BLM gathers are a hot-button, controversial topic right now. Not only the fact that horses are being injured with helicopter round-ups, but also the solution to what, exactly, we should do to with the more than 38,000 wild horses and burros that currently roam government lands, as well as the approximately 35,000 previously rounded up animals currently kept in corrals and holding facilities throughout the country. Especially when you think about how many domestic horses are already in need of homes, all over the country.

There is no difference between a burro and a donkey. Different name for the same animal.

Here are a few of the wild burros that will be seeking new homes. These are all jacks (males.) The females with young foals were on the opposite side of the facility, and not available for viewing on the day we stopped in.

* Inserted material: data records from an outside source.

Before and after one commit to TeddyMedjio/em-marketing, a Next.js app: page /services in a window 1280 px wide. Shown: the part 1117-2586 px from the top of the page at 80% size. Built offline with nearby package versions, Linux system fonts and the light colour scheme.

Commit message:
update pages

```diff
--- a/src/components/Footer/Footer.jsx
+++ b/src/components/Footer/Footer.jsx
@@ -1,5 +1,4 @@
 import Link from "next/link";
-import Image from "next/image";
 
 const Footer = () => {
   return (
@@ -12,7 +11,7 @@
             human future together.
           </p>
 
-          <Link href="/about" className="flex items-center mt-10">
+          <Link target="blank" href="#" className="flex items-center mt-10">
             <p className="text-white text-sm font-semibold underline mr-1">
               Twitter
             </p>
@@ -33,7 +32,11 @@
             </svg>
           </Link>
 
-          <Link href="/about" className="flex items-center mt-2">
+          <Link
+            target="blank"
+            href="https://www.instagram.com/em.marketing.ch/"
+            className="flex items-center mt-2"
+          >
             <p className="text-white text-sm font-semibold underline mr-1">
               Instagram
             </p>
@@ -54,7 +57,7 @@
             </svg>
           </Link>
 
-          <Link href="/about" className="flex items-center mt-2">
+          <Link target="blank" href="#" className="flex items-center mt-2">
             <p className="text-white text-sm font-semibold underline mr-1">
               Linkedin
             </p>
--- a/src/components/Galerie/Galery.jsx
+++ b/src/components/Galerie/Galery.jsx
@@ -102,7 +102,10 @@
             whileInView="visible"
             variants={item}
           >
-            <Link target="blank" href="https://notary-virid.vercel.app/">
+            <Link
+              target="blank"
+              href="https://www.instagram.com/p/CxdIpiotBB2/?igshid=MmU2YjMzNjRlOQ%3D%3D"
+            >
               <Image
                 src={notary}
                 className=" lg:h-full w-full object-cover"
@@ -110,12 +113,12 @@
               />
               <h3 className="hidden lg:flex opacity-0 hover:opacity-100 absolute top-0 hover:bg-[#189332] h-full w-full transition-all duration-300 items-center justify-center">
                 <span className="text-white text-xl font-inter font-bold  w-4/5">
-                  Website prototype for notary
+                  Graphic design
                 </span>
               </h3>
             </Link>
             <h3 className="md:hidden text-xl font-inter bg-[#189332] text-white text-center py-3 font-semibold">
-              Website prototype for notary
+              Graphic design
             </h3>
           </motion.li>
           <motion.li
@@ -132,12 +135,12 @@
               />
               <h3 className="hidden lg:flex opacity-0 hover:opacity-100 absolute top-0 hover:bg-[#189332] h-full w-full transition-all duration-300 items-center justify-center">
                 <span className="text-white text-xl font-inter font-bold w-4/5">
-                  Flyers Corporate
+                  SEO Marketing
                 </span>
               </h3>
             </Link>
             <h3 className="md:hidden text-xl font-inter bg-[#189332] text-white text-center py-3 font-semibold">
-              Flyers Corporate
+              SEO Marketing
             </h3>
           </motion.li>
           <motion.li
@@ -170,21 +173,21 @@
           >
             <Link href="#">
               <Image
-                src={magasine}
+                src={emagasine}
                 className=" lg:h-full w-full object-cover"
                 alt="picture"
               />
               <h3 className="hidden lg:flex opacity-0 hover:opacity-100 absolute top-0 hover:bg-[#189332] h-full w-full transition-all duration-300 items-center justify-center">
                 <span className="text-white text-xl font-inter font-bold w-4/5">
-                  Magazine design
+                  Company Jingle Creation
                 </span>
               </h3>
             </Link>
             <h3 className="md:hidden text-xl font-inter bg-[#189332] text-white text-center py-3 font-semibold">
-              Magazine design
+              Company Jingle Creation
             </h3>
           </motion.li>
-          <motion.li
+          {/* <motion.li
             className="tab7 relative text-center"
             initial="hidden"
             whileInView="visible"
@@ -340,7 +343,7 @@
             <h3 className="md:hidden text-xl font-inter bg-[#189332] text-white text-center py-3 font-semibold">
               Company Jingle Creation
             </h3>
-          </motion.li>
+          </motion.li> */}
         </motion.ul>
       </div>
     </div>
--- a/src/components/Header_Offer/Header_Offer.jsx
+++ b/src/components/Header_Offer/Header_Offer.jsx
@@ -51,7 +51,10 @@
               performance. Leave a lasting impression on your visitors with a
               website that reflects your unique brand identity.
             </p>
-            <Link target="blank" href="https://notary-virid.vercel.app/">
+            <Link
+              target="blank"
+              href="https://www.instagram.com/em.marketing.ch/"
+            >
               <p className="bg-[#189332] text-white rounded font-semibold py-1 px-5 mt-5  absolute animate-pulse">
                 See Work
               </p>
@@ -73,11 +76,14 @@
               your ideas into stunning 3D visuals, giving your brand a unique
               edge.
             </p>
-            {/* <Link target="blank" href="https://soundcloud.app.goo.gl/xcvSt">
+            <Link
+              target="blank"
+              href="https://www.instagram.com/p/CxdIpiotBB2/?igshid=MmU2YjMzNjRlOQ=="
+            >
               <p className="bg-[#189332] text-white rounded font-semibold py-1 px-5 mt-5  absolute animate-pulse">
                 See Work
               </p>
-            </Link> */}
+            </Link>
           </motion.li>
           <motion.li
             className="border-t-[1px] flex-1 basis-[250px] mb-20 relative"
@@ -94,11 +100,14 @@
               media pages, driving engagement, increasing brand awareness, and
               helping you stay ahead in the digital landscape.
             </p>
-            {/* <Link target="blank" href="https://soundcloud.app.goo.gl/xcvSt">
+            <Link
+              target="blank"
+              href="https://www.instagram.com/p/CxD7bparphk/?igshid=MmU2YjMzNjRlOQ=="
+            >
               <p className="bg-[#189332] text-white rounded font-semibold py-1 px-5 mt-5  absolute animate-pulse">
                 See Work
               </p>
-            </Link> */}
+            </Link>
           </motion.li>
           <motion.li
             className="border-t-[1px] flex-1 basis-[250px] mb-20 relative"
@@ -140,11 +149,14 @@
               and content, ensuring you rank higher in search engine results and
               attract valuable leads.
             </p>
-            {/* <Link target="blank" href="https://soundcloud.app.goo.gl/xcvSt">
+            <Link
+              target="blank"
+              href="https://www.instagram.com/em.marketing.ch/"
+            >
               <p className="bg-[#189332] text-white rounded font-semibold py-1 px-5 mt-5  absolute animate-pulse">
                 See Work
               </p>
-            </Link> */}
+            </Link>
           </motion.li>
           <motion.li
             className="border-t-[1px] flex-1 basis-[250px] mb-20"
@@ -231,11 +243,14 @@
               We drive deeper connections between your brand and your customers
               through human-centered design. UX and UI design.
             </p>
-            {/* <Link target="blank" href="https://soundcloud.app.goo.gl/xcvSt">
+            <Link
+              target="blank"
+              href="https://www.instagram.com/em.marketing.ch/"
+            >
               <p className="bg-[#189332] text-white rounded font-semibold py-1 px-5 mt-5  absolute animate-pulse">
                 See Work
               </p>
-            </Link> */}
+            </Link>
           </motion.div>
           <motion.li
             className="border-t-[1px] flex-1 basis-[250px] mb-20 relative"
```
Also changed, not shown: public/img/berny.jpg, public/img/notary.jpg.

Some of these will be transported to adoption facilities in other areas of the country, and the lucky ones will find homes.

But how many homes are available? These are all nice looking donkeys (same thing as a burro, just different terminology.)

I know one thing. Even though I raised donkeys for a number of years, I will never breed another one.

For more pictures of the horses and burros at the Twin Lakes gather, you can go here.

Keep your ears open. There are plans in the works of Wild Horse Sanctuaries in Nevada, New Mexico, and possibly other states. It may take some time for this to come together, but I think it would be a much better solution rather than trying to find individual homes for each of these animals.

How many of you have actually seen a band of wild horses? How many of you would drive to a Wild Horse Sanctuary, to see wild horses as they behave in the wild? I know that I would.